However, being a creative entrepreneur was her sole means to creating the model, that young creatives can look up to, and emulate in shaping the coming future of Africa’s creative industry.
The turning point came nine years later, in 2018, when her parents could witness the monetary benefits, global prominence and self fulfilment she has from doing what she loved compared to her counterparts in South Africa. She had gained the nicknamed ‘godmother of Digital Lab Africa’.
Through DLA, Tshimologong hosts innovative bootcamp (a series of workshops and masterclasses) where young, budding creatives can acquire skills, learn the processes and ecosystems of creative industry of their choice, which helps reduce risks of starting out ‘green’. Similarly, it opens the call for DLA mentorship and incubation programme dedicated for more experienced digital creatives professionals across Africa.
“Our mission is to get innovative and creative work, at a level of excellence out into the world, especially at an entrepreneurial level.
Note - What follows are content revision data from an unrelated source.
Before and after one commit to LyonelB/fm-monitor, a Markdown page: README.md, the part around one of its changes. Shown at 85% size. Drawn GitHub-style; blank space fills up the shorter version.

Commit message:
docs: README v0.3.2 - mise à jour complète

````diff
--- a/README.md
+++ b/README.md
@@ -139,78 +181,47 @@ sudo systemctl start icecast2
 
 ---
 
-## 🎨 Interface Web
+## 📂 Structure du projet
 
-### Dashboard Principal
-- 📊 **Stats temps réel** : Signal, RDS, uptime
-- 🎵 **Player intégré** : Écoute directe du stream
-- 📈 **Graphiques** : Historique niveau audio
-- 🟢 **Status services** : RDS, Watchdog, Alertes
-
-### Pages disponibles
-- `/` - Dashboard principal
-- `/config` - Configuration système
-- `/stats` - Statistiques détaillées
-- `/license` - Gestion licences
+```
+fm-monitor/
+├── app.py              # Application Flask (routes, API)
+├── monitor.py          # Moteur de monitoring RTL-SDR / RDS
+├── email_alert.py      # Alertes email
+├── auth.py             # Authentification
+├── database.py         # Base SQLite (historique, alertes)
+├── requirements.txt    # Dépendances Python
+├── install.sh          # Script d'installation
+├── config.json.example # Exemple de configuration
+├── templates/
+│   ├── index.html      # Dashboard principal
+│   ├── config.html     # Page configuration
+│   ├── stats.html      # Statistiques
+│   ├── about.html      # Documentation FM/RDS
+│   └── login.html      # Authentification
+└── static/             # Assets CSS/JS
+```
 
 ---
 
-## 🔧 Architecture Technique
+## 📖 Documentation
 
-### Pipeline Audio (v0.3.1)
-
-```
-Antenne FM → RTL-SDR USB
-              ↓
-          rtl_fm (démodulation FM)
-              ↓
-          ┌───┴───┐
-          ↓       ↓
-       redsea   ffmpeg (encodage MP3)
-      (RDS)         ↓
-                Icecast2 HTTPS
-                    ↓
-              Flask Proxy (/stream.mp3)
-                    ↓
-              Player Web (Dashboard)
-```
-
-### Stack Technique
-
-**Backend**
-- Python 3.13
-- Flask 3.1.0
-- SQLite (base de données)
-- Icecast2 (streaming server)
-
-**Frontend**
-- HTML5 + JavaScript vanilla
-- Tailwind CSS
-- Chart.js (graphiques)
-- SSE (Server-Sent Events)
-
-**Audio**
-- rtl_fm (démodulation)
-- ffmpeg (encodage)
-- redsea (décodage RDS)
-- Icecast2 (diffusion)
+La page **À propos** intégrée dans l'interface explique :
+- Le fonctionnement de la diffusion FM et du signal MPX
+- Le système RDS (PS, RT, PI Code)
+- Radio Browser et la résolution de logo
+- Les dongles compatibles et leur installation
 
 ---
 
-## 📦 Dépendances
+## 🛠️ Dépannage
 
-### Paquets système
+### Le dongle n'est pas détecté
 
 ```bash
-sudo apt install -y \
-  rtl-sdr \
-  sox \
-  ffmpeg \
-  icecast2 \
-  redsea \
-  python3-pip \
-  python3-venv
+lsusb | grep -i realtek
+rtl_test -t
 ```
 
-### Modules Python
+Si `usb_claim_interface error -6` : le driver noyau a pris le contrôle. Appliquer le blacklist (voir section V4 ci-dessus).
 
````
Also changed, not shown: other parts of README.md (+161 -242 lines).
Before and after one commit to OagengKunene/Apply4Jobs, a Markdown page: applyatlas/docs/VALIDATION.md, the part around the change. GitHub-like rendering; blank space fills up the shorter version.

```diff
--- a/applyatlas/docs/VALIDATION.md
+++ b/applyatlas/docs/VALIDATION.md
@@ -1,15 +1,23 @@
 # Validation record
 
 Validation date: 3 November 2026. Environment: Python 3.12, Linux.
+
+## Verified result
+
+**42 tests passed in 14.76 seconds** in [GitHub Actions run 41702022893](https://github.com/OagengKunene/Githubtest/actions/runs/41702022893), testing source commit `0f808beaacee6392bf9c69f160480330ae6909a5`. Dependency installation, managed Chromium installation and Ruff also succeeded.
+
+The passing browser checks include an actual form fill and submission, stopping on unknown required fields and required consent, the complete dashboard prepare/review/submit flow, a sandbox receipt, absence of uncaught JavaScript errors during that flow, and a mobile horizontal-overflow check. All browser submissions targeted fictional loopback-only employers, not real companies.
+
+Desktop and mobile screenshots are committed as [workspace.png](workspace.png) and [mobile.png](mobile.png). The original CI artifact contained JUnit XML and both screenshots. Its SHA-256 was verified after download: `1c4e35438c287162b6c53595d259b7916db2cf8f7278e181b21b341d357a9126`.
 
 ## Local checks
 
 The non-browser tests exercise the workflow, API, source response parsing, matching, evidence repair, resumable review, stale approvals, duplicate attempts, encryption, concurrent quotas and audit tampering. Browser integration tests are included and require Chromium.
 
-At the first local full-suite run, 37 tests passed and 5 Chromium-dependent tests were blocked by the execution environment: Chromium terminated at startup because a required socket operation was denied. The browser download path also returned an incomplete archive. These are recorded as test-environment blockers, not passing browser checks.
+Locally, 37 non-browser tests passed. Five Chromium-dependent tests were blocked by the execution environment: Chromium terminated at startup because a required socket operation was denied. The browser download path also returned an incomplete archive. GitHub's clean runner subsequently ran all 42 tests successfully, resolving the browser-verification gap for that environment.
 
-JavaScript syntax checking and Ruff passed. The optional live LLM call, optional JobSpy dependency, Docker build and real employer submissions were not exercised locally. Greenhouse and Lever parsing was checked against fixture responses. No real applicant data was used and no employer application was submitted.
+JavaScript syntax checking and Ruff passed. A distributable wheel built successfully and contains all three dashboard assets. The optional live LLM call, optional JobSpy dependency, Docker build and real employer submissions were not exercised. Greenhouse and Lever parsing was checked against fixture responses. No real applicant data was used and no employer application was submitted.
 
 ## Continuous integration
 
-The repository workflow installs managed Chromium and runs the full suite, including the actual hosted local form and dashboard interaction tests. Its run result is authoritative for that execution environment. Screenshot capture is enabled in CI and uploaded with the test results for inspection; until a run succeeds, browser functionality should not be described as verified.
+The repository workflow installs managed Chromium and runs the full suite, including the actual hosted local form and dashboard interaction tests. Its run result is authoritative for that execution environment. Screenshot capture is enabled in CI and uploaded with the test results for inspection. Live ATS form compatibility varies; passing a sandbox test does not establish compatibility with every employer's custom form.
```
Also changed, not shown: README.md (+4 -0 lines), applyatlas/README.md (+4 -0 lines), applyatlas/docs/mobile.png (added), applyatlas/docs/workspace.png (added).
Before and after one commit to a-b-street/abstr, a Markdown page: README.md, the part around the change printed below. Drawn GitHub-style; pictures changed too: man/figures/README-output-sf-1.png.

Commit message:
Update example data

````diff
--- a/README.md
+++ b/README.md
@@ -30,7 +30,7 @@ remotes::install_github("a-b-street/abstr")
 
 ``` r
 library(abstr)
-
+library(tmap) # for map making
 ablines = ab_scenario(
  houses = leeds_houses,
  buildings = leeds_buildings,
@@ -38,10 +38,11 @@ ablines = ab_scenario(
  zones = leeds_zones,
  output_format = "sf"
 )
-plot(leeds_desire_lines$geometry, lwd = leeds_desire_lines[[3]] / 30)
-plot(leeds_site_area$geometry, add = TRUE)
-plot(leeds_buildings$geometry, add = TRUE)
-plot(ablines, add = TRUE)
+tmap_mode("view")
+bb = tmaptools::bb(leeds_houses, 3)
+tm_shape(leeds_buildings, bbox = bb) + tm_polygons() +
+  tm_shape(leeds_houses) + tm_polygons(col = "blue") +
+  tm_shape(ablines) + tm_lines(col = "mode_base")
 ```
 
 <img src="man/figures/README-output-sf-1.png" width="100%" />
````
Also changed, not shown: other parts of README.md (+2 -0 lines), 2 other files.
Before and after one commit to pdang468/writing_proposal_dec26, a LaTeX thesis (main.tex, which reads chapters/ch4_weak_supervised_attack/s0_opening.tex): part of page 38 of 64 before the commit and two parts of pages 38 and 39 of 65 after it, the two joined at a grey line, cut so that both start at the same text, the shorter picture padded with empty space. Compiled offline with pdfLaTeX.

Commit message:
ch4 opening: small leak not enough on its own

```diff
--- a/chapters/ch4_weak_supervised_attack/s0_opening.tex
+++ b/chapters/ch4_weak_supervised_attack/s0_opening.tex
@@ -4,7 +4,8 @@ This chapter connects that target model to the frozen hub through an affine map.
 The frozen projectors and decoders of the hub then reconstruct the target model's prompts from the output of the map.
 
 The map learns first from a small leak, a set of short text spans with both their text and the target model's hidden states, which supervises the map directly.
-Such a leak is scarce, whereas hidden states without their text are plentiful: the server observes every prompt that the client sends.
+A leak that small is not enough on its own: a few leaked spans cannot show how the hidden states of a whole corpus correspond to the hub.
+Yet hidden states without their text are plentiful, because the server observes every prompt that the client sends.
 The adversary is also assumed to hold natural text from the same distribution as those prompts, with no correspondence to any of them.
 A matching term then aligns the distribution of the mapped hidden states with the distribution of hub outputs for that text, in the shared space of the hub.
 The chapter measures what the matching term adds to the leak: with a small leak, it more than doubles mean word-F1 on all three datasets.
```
We believe that the world’s appetite for African content, means that it will become a major market for creatives and young people in Africa to have jobs and make a good living for themselves; in addition to building intellectual property that will take Africa forward in the next future,” said Cachucho.
Today, Tshimologong is growing by leaps and bounds, with the expansion of it partners and funders from solely the French Agency for Development (AFD) to Gobelin Animation School, the world’s first animation school, French Animation Festival, and local South African organisations and events like the Animation Film Festival, and Africa Games Week. As it expands, it will require additional partnerships to maintain quality trainings for creatives.
“We have more than 70 partners, if you count funding and expertise but it showing that we are not growing alone. We are growing collectively and within the ecosystems around us.
“The project started with funding from AFD, In total, AFD have invested about €1.4m. What is interesting though is that at the beginning, it was solely AFD funding the programme, but now, AFD funding is about 40 per cent of the space. That means that the 60 per cent additional funding required for the spaces functionality are coming from other partners, especially public entities in South Africa that are beginning to invest in the project. But there is funding support found from friends. As the programme scales up, we are still looking for partners. All of our programmes are free. So, it’s costly, a division we need a lot of funds to host those programmes,” said Denis.
DLA partner, Gobelin offers paid scholarships to 20 students and incubation beneficiaries. “They get stipends and are paid to do the internship for the entire year. and at the end of the programme, there is about 100 percent employment rate. That’s impact. That changing lives. This also means jobs, livelihoods. It is keeping families employed,” said Cachucho
Whilst limited knowledge of the programme in Africa has slowed applicants to the programme, he believes that participating and announcing the 7th edition of DLA will widen its pool of applicants across the continent.
“The most critical thing about an event like Creation Africa, is even like us sitting around the table, that we actually speak in person. is very expensive to bring people together but sometimes the only way, is to put people in a room together, and the way that news travel, and the way that we speak, as humans, its the best way to get information across.
DLA alumnis exhibiting for the first time at the Creation Africa Forum’s Immersive Arts Exhibition include: The Cosmic Egg and Eye of Rre Mutwa by Moratiwa Molema and Shmerah Passchier of the Afrocyborg Collective, Xabiso Vili’s Re/Member Your Descendants, and Sharifa Ali and Yetunde Dada.